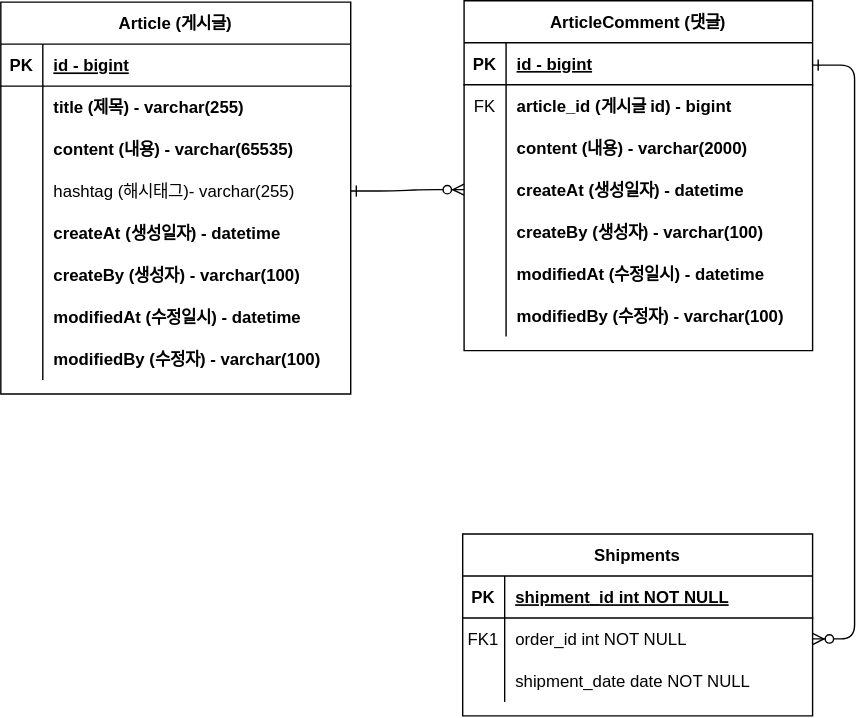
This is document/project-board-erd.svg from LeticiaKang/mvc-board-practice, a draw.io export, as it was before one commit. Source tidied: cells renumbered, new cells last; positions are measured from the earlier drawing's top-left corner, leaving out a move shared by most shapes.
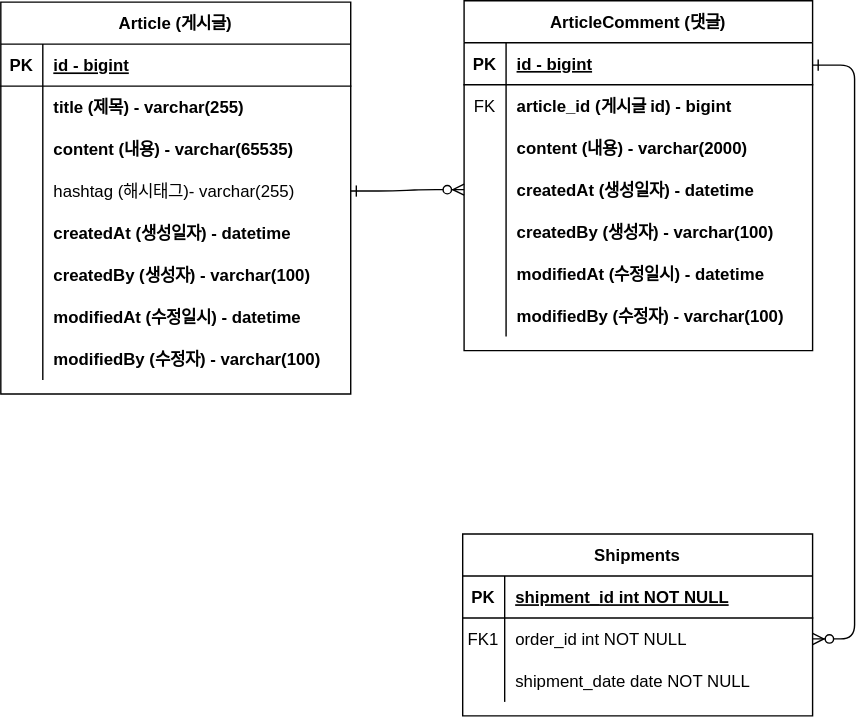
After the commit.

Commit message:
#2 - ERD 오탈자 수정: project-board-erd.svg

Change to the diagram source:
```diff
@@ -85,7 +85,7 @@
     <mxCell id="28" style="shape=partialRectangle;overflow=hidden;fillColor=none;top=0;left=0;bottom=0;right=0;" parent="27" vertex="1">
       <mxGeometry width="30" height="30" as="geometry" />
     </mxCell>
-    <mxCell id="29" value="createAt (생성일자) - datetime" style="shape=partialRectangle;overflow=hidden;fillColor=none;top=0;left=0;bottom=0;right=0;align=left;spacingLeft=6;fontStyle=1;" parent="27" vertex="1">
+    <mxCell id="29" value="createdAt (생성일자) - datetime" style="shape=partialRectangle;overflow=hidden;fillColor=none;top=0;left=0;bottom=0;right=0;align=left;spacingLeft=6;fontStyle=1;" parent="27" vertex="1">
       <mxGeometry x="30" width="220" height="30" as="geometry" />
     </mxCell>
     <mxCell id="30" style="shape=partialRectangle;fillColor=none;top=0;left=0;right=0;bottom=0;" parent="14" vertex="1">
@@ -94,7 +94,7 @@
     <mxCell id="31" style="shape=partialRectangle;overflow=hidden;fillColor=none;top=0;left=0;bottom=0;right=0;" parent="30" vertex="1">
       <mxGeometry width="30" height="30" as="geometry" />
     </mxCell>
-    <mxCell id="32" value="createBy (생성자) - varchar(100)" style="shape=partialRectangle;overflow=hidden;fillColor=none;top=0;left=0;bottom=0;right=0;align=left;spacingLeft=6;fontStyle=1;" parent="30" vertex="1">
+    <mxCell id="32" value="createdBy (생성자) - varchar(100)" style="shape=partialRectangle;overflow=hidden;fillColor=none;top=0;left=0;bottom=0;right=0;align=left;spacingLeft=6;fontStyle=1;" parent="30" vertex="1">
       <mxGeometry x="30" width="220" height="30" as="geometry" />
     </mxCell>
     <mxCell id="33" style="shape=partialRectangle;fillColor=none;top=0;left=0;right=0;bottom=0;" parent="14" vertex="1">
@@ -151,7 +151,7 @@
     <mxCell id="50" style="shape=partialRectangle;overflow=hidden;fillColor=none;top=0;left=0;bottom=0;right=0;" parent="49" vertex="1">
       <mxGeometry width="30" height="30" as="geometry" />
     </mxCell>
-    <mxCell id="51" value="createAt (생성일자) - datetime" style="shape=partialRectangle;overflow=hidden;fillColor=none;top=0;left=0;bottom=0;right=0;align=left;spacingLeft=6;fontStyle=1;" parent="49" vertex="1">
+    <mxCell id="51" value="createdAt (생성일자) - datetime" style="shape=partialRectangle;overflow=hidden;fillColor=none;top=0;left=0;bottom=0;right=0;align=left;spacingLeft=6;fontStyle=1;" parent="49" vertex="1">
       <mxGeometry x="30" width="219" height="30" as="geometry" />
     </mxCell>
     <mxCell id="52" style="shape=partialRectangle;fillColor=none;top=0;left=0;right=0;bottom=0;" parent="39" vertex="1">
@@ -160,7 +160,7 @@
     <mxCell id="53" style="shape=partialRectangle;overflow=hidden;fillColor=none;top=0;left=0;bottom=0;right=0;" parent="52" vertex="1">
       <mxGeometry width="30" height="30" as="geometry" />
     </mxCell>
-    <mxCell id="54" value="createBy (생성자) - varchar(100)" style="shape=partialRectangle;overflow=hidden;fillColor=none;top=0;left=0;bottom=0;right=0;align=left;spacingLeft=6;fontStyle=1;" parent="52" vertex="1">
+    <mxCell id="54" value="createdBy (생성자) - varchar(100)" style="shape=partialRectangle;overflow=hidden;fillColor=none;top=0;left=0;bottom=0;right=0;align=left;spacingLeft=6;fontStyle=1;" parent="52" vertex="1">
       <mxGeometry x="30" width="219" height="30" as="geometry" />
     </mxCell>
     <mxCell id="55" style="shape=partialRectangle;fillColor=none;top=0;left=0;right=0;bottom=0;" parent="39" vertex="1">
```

################

Your goal:
Reproduce each line from the data that has "createAt" in it.

Written response:
-    <mxCell id="29" value="createAt (생성일자) - datetime" style="shape=partialRectangle;overflow=hidden;fillColor=none;top=0;left=0;bottom=0;right=0;align=left;spacingLeft=6;fontStyle=1;" parent="27" vertex="1">
-    <mxCell id="51" value="createAt (생성일자) - datetime" style="shape=partialRectangle;overflow=hidden;fillColor=none;top=0;left=0;bottom=0;right=0;align=left;spacingLeft=6;fontStyle=1;" parent="49" vertex="1">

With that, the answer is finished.